This short report summarises some of the main evidence presented in recent literature about the prevalence, trends and impact of child marriage (defined by UNICEF as customary or statutory union where one or both of the partners is under the age of 18). It is based on a 2-day survey of prominent (widely-cited) literature published by credible institutions. It does not constitute a comprehensive literature review. Rather, the report includes only a selection of the more rigorous studies conducted on child marriage; where possible studies which are based on empirical surveys undertaken over the last five years.

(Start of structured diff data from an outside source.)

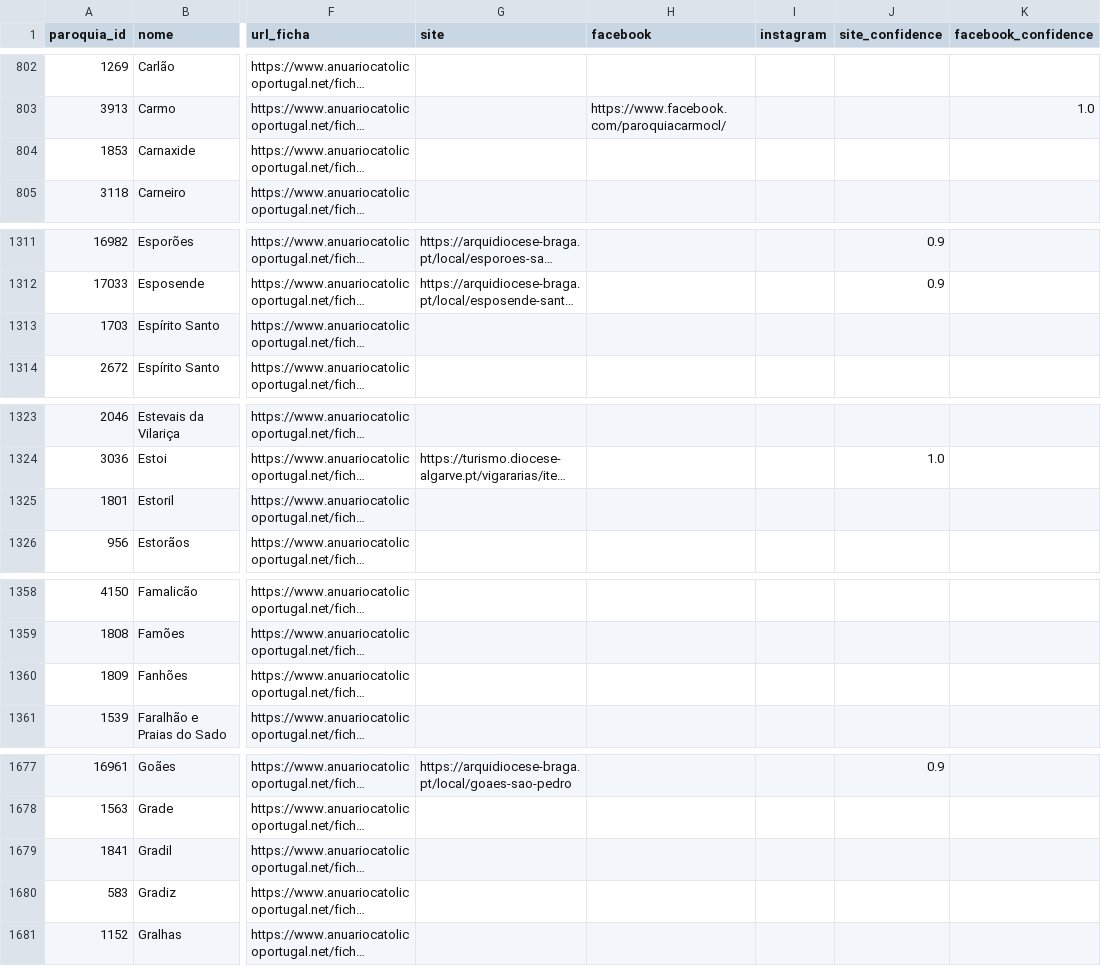
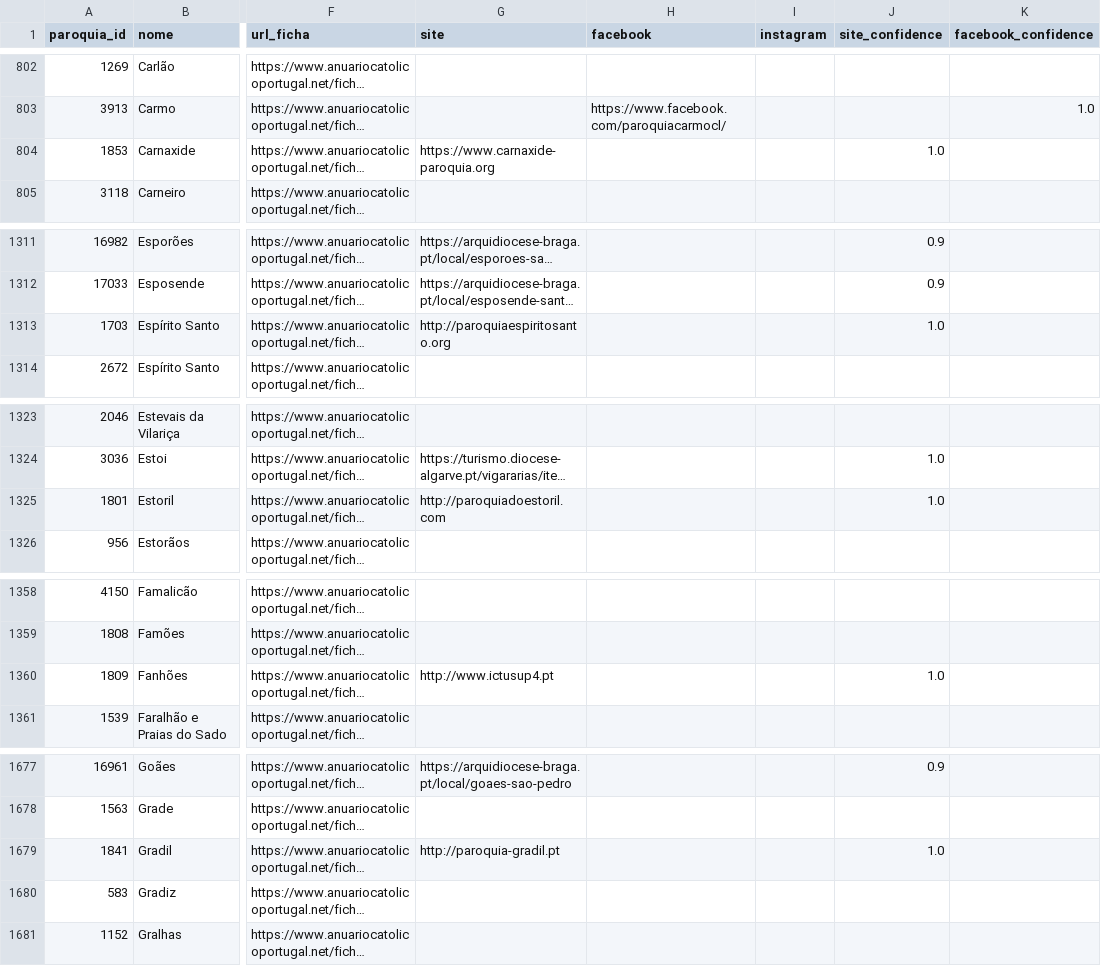
Before and after one commit to cristianoalves92/paroquias-portugal, a CSV file: data/paroquias_portugal_anuario_catolico.csv, drawn as a sheet; only a part is shown, gaps mark what is left out; long unchanged cells end in …; the diff covers the shown part only; the diff names each change by its address in the sheet, - before the commit and + after, or states it on an @@ line.

```diff
--- a/data/paroquias_portugal_anuario_catolico.csv
+++ b/data/paroquias_portugal_anuario_catolico.csv
-G804 (site): (empty)
+G804 (site): https://www.carnaxide-paroquia.org
-J804 (site_confidence): (empty)
+J804 (site_confidence): 1.0
-G1313 (site): (empty)
+G1313 (site): http://paroquiaespiritosanto.org
-J1313 (site_confidence): (empty)
+J1313 (site_confidence): 1.0
-G1325 (site): (empty)
+G1325 (site): http://paroquiadoestoril.com
-J1325 (site_confidence): (empty)
+J1325 (site_confidence): 1.0
-G1360 (site): (empty)
+G1360 (site): http://www.ictusup4.pt
-J1360 (site_confidence): (empty)
+J1360 (site_confidence): 1.0
-G1679 (site): (empty)
+G1679 (site): http://paroquia-gradil.pt
-J1679 (site_confidence): (empty)
+J1679 (site_confidence): 1.0
```
Also changed, not shown: 116 edited cells elsewhere in this file, 1 other file.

The report indicates that in spite of an overall slow increase in age of marriage around the World, there is nevertheless considerable evidence of the continued high prevalence of child marriage in some regions (South Asia and sub-Saharan Africa). It also suggests there is consensus among prominent international organisations that child marriage has significant negative impacts in terms of girl’s rights, and health and education outcomes, and should therefore be a serious concern for development agencies.